ATLANTA — A former facilities director at Woodruff Arts Center has pleaded guilty to stealing more than $1 million from the popular Atlanta cultural complex.
U.S. Attorney Sally Quillian Yates said Ralph Clark, 42, of Ellenwood faces up to 10 years in prison and up to a $250,000 fine when he is sentenced Aug. 7.
“The Woodruff Arts Center is an important part of the fabric of our community,” said Yates. “This defendant embezzled over $1 million from funds intended for the benefit of our citizens.”
Mark F. Giuliano, special agent in charge in the FBI Atlanta Field Office, said Clark violated the trust of the Center.
“Mr. Clark chose to violate his position of trust at the Woodruff Arts Center,” he said. “In addition, he violated federal law by attempting to profit through arrangements with various contracted vendors. The FBI will continue to provide assistance and investigative resources in such matters that negatively impact our non-profit, cultural institutions such as the Woodruff Arts Center.”
Yates said Clark was promoted to director of facilities at the Center in June 2006. His duties included ensuring that the Center was properly maintained. As director of facilities, he was authorized to approve vendor contracts up to $50,000. While carrying out these duties between November 2005 and October 2012, Clark embezzled more than $1.1 million from the Center, said Yates.
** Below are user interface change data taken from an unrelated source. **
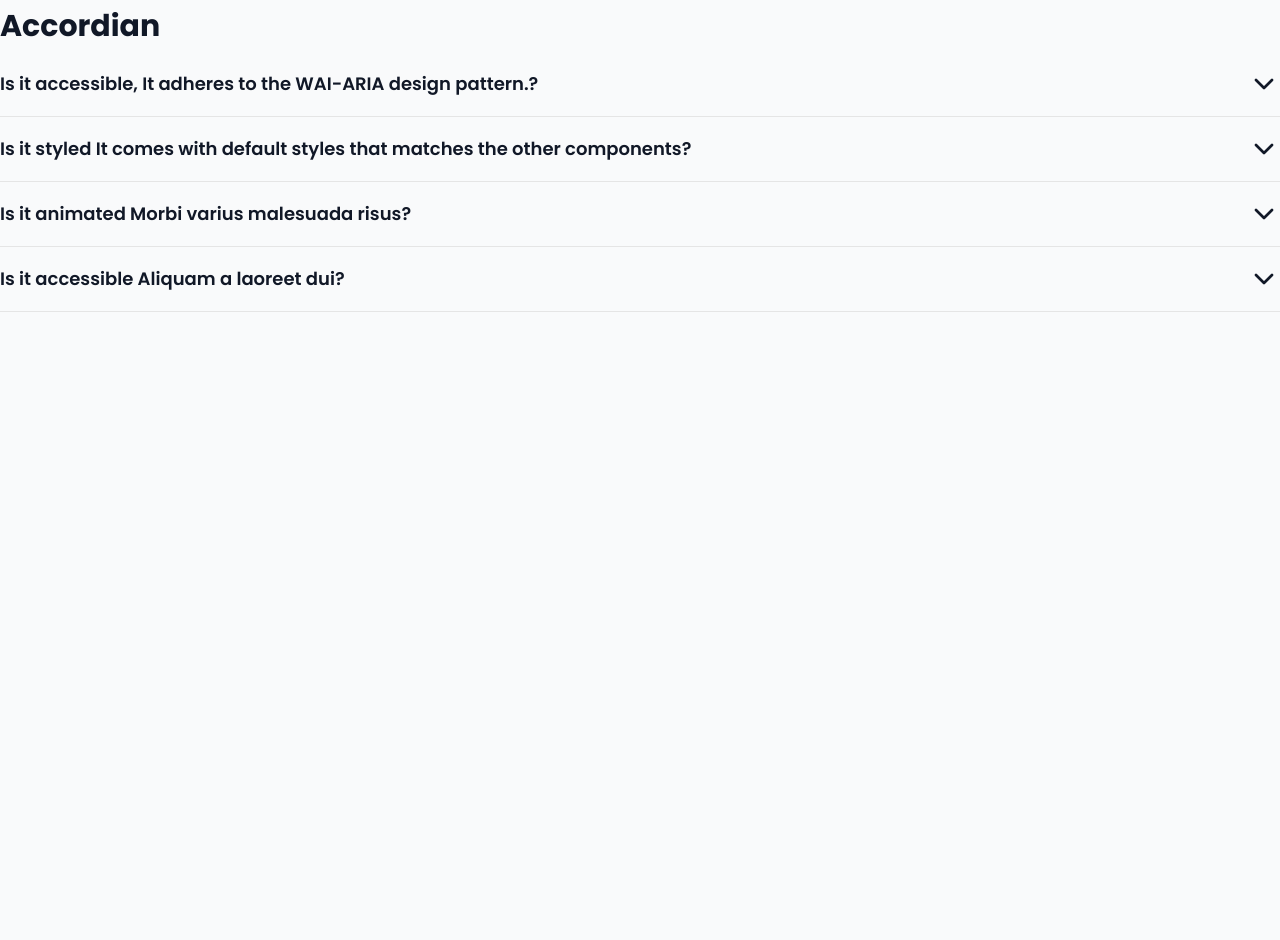
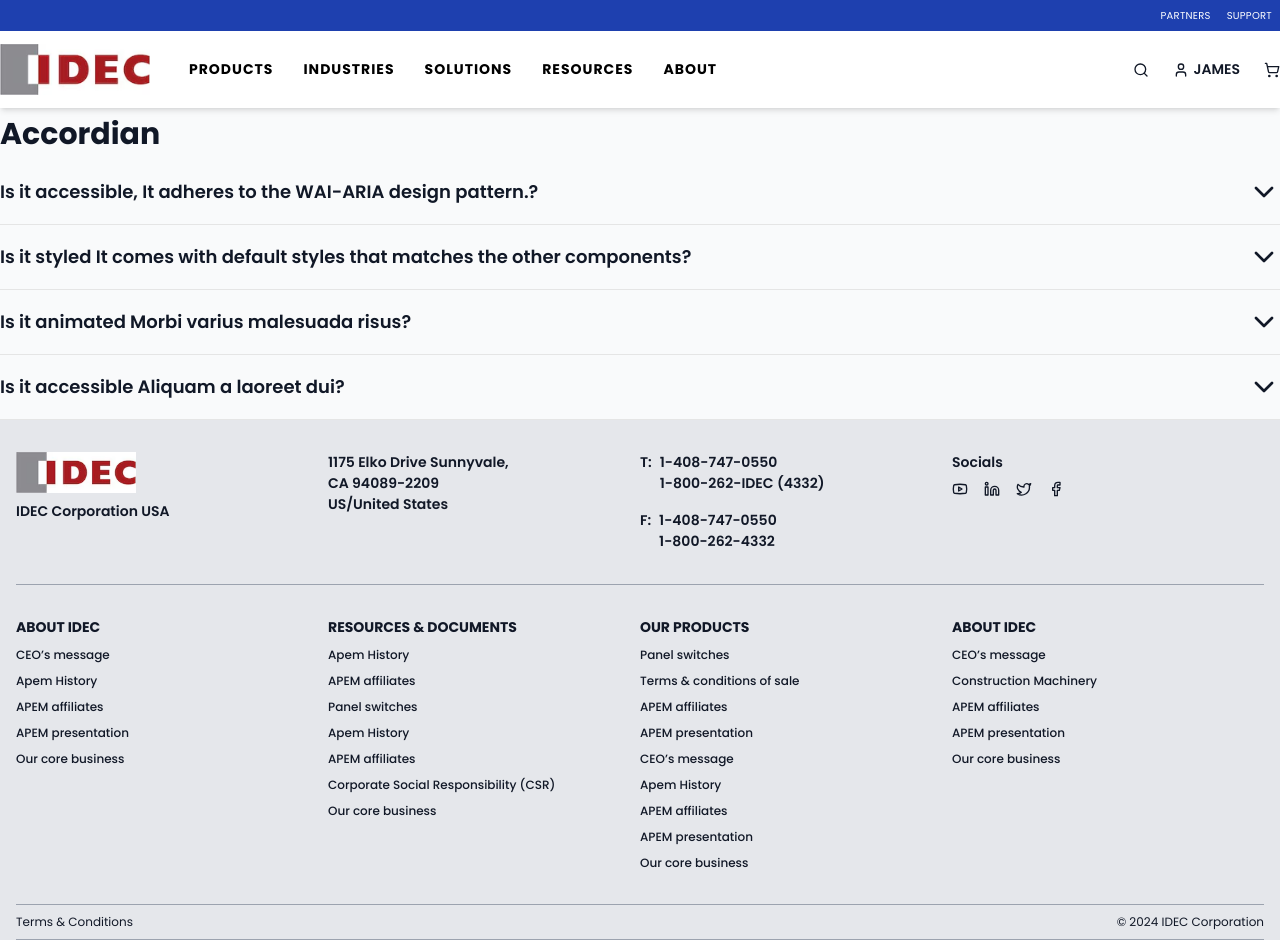
Before and after one commit to basker-bsk/idec, a Next.js app: page /accordian in a window 1280 px wide. Before the commit the page ends 800 px from the top, so only its background shows below. Built offline with nearby package versions, Linux system fonts and the light colour scheme.

Commit message:
CONTENTFUL

```diff
--- a/app/fashion/page.tsx
+++ b/app/fashion/page.tsx
@@ -11,7 +11,7 @@
 
   return (
     <>
-      <div className="flex flex-col  w-full">
+      <div className="flex flex-col my-10 w-full">
         <h1 className="mb-4">Fashion</h1>
         <div className="justify-center items-center grid grid-cols-1 lg:grid-cols-3 gap-4">
           {fashionsList.map((fashion: any, sid: number) => (
--- a/app/layout.tsx
+++ b/app/layout.tsx
@@ -1,7 +1,8 @@
 import "./globals.css";
 import { Providers } from "./GlobalRedux/provider";
 import type { Metadata } from "next";
-
+import FooterIdec from "@/components/footer-idec";
+import HeaderIdec from "@/components/header-idec";
 // import localFont from "next/font/local";
 
 // const poppins = localFont({
@@ -23,7 +24,11 @@
     <>
       <html lang="en">
         <body className="bg-gray-50 text-gray-900">
-          <Providers initialReduxState="">{children}</Providers>
+          <Providers initialReduxState="">
+            <HeaderIdec />
+            <main className="mx-auto container">{children}</main>
+            <FooterIdec />
+          </Providers>
         </body>
       </html>
     </>
--- a/app/page.tsx
+++ b/app/page.tsx
@@ -10,8 +10,6 @@
 export default function Home() {
   return (
     <>
-      <HeaderIdec />
-      <main className="mx-auto max-w-[1360px]">
       <div className="mb-12">
         <Banner />
       </div>
@@ -33,8 +31,6 @@
       <div className="mb-12">
         <IdecForm />
       </div>
-      </main>
-      <FooterIdec />
     </>
   );
 }
--- a/components/header-idec.tsx
+++ b/components/header-idec.tsx
@@ -20,11 +20,12 @@
         </div>
       </div>
       <div className="bg-white shadow-md">
-        <div className="py-4 px-4 lg:py-0 container flex justify-between items-center">
+        <div className="py-4 lg:py-0 container flex justify-between items-center">
           <div className="lg:hidden">
             <MobileMenu />
           </div>
           <div className="flex gap-8 items-center ">
+            <Link href="/">
               <Image
                 src="/images/logo.jpg"
                 width={150}
@@ -32,6 +33,7 @@
                 alt="Picture of the author"
                 className="w-[100px] lg:w-[150px]"
               />
+            </Link>
             <div className="hidden lg:flex">
               <DesktopMenu
                 menuItems={MenuLinks.menus}
```
Also changed, not shown: public/images/TEMPLATE-Blog-pictures-6-1-768x597.jpg (added). Lines whose indentation alone changed are shown as unchanged.
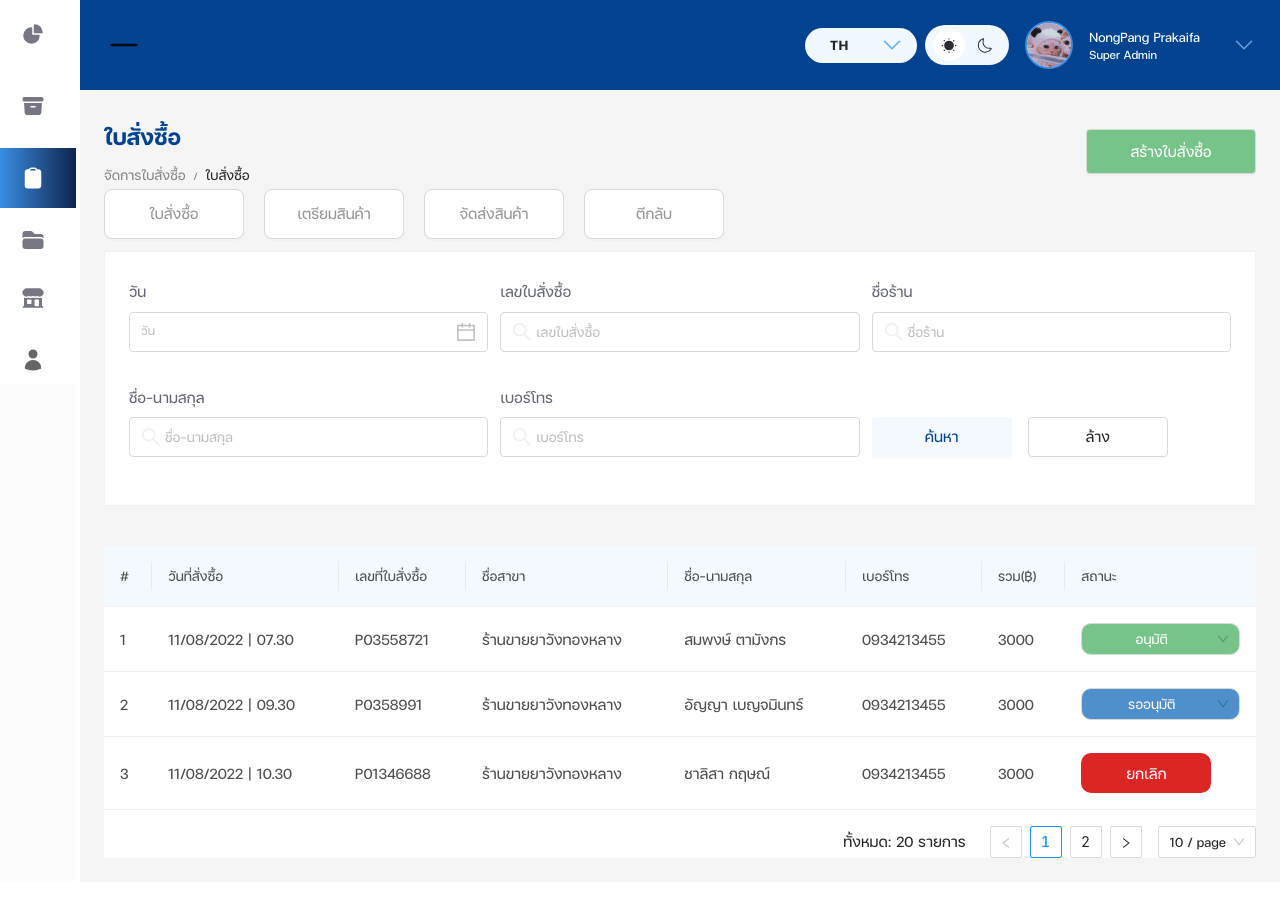
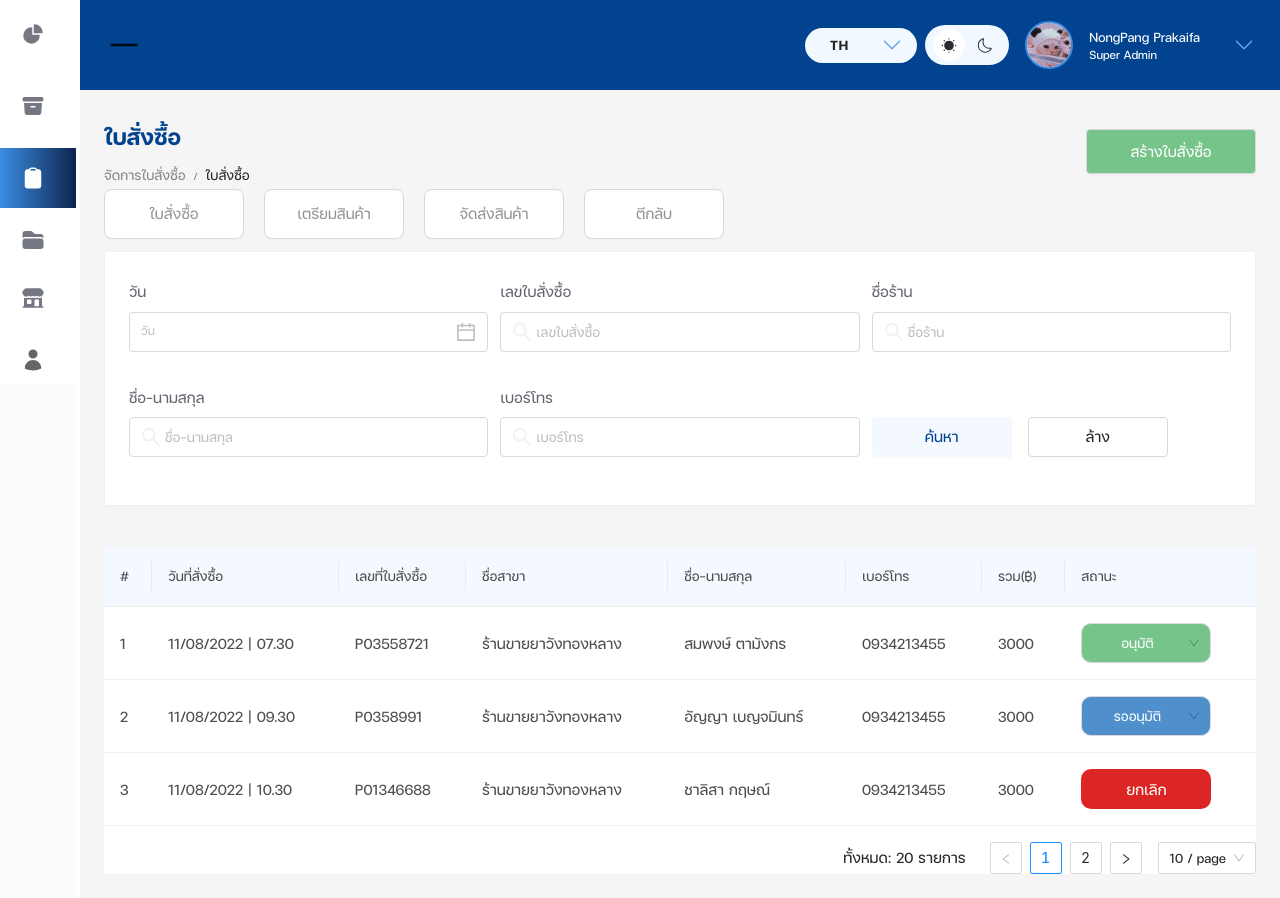
Before and after one commit to HusenMasmumas/ab-solute-health-were-house, a React (Create React App) app: page /#/purchase-order/manage in a window 1280 px wide. Built offline with nearby package versions, Linux system fonts and the light colour scheme.

Commit message:
style: 💄 size="Large"

```diff
--- a/src/component/input/c-select-table.tsx
+++ b/src/component/input/c-select-table.tsx
@@ -62,8 +62,9 @@ const CSelectTable = ({ background, selection, ...props }: Props) => {
         }
       }}
 
-      style={{ width: "100%" }}
+      style={{ width: "130px" }}
       className={"!text-center"}
+      size='large'
       dropdownStyle={{
         padding: "0px",
         borderRadius: "0px 0px 10px 10px",
```
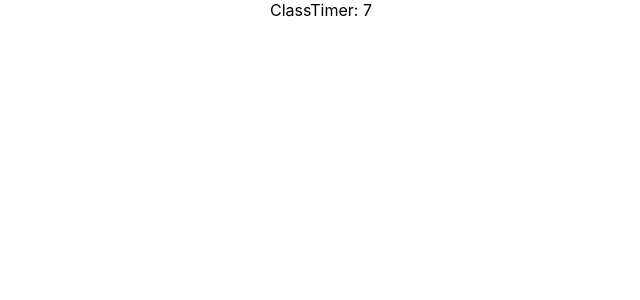
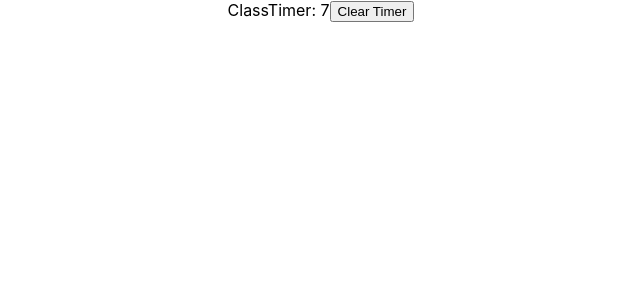
Before and after one commit to ZikaZaki/react-hooks, a React (Create React App) app: page / in a window 1280 px wide. Shown: the top 300 px of the page, without its empty margins (319-959 px from the left). Built offline with nearby package versions, Linux system fonts and the light colour scheme.

Commit message:
add button with clearInterval functionality

```diff
--- a/src/components/ClassTimer.js
+++ b/src/components/ClassTimer.js
@@ -22,7 +22,10 @@ class ClassTimer extends Component {
 
   render() {
     return (
-      <div>ClassTimer: {this.state.timer}</div>
+      <div>
+        ClassTimer: {this.state.timer}
+        <button onClick={() => clearInterval(this.interval)}>Clear Timer</button>
+      </div>
     )
   }
 }
```
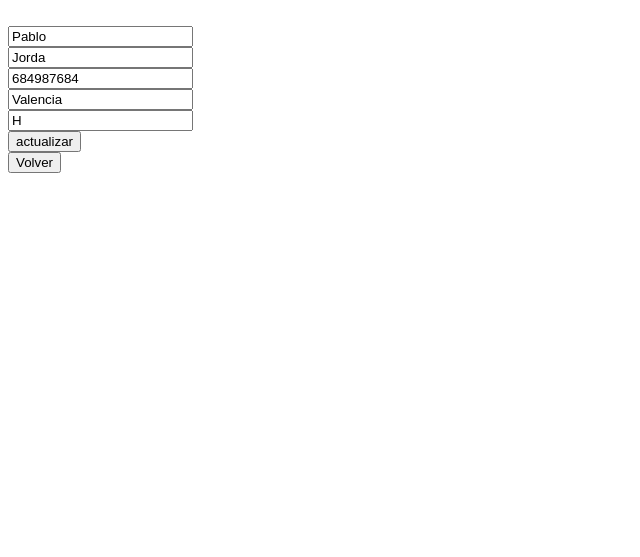
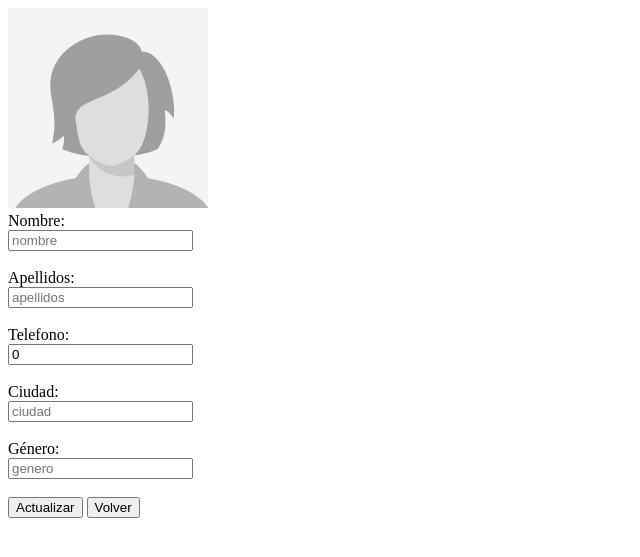
Before and after one commit to Pjorda96/lolitos, a PHP site: page /public/views/verPerfil.php in a window 1280 px wide. Shown: the top 557 px of the page, without its empty margins (0-640 px from the left). Run offline with PHP 8.4, Linux system fonts and the light colour scheme; data comes from the database, SQL or seed files in the repository.

Commit message:
cambios en el index y en el ver perfil

```diff
--- a/Floridacar/index.php
+++ b/Floridacar/index.php
@@ -7,4 +7,4 @@
  */
 
 
-header('Location: public/index.php');
+header('Location: public/');
--- a/Floridacar/public/views/verPerfil.php
+++ b/Floridacar/public/views/verPerfil.php
@@ -12,8 +12,8 @@ use Car\models\Usuario;
 use Car\models\Session;
 
 $baseDatos=new Usuario();
-$baseDatos->getOne('pajoga');
-$baseDatos->leerDatos('pajoga');
+$baseDatos->getOne('dafeca');
+$baseDatos->leerDatos('dafeca');
 
 $sesion = new Session();
 /*if ($_SESSION['user'] != $baseDatos->getUsuario()){
@@ -29,16 +29,38 @@ $sesion = new Session();
   </head>
   <body>
     <form class="" action="index.html" method="post" onsubmit="">
+      <img src="
+      <?php
+      if ($baseDatos->getGenero() == "Hombre"){
+          echo "http://34.243.177.174/Floridacar/public/images/hombre_generico.jpg";
+      } else {
+          echo "http://34.243.177.174/Floridacar/public/images/mujer_generico.jpg";
+      }
+      ?>" alt="Hombre" height="200" width="200">
       <input type="hidden" placeholder="user" id="usuario" name="usuario" value="<?=$baseDatos->getUsuario()?>" readonly><br>
-      <input type="text" placeholder="nombre" id="nombre" name="nombre" value="<?=$baseDatos->getNombre()?>" readonly><br>
-      <input type="text" placeholder="apellidos" id="apellidos" name="apellidos" value="<?=$baseDatos->getApellidos()?>" readonly><br>
-      <input type="tel" placeholder="telefono" id="telefono" name="telefono" value="<?=$baseDatos->getTelefono()?>" readonly><br>
-      <input type="text" placeholder="Ciudad" id="ciudad" name="ciudad" value="<?=$baseDatos->getLocalidad()?>" readonly><br>
-      <input type="text" placeholder="Genero" id="genero" name="genero" value="<?=$baseDatos->getGenero()?>" readonly><br>
-      <input type="button" onclick="location.href='../modificarPerfil.php';" value="actualizar" />
-      <input type="hidden" name="id" value="">
+        <div>
+            <label for="nombre">Nombre:</label><br>
+            <input type="text" placeholder="nombre" id="nombre" name="nombre" value="<?=$baseDatos->getNombre()?>" readonly>
+        </div><br>
+        <div>
+            <label for="nombre">Apellidos:</label><br>
+            <input type="text" placeholder="apellidos" id="apellidos" name="apellidos" value="<?=$baseDatos->getApellidos()?>" readonly>
+        </div><br>
+        <div>
+            <label for="nombre">Telefono:</label><br>
+            <input type="text" placeholder="telefono" id="telefono" name="telefono" value="<?=$baseDatos->getTelefono()?>" readonly>
+        </div><br>
+        <div>
+            <label for="nombre">Ciudad:</label><br>
+            <input type="text" placeholder="ciudad" id="ciudad" name="ciudad" value="<?=$baseDatos->getLocalidad()?>" readonly>
+        </div><br>
+        <div>
+            <label for="nombre">Género:</label><br>
+            <input type="text" placeholder="genero" id="genero" name="genero" value="<?=$baseDatos->getGenero()?>" readonly>
+        </div><br>
+        <input type="button" onclick="location.href='../modificarPerfil.php';" value="Actualizar" />
+    <button onclick="">Volver</button>
     </form>
 
-  <button onclick="">Volver</button>
   </body>
 </html>
```
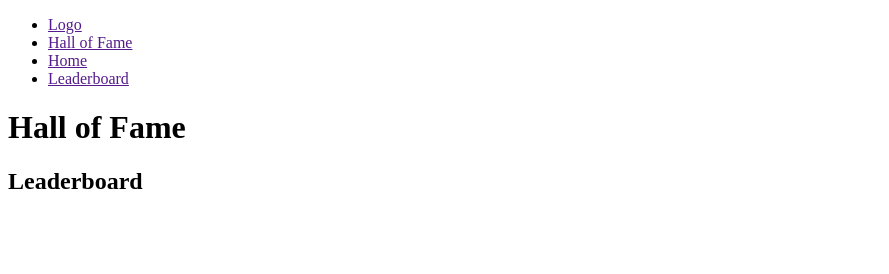
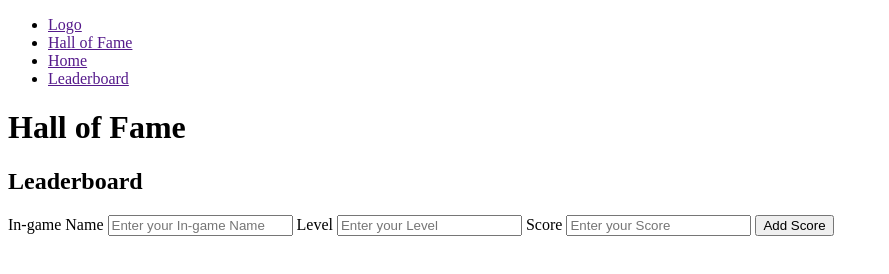
Before and after one commit to kentgilv/AWD-Seatwork-1-4-VK-25, a plain HTML site: page pages/leaderboard-page/index.html in a window 1280 px wide. Shown: the whole page, without its empty margins (0-889 px from the left). Drawn offline with Linux system fonts and the light colour scheme.

Commit message:
feat(leaderboard page): add leaderboard list and form

```diff
--- a/pages/leaderboard-page/index.html
+++ b/pages/leaderboard-page/index.html
@@ -4,6 +4,7 @@
     <meta charset="UTF-8">
     <meta name="viewport" content="width=device-width, initial-scale=1.0">
     <title>Hall of Fame</title>
+    <script src="./assets/js/scripts.js"></script>
 </head>
 <body>
     <nav>
@@ -13,10 +14,22 @@
             <li><a href="">Home</a></li>
             <li><a href="">Leaderboard</a></li>
         </ul>
+
     </nav>
     <main>
         <h1>Hall of Fame</h1>
         <h2>Leaderboard</h2>
+        <ul id="leaderboard"></ul>
+        <div>
+          <label for="in-gameName">In-game Name</label>
+          <input type="text" id="in-gameName" placeholder="Enter your In-game Name">
+          <label for="level">Level</label>
+          <input type="number" id="level" placeholder="Enter your Level">
+          <label for="score">Score</label>
+          <input type="number" id="score" placeholder="Enter your Score">
+          <button onclick="addScore()">Add Score</button>
+        </div>
     </main>
+
 </body>
 </html>
```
"Clark embezzled the money by submitting invoices for bogus expenses to Woodruff Arts Center’s accounts payable department," she said. "The bogus invoices included invoices from his wife’s business — Lowe’s Services — which was an apartment cleaning business set up by his wife in 2003."
The bogus Lowe’s Services invoices were for goods and services that were never provided to the Center or were performed by Clark himself, said Yates.
"After the accounts payable department received the invoice, they generated checks from their checking account at SunTrust Bank," she said. "Clark would then pick the checks up in person and deposit them into accounts on which he had signatory authority."
Clark also defrauded the Center by requiring another vendor who provided maintenance services to pay him kickbacks based on inflated invoices, said Yates. Clark told the vendor that in order for him to get future work he would have to inflate invoices Clark ultimately submitted to Center by 30 percent, and then give that 30 percent back to Clark, she said.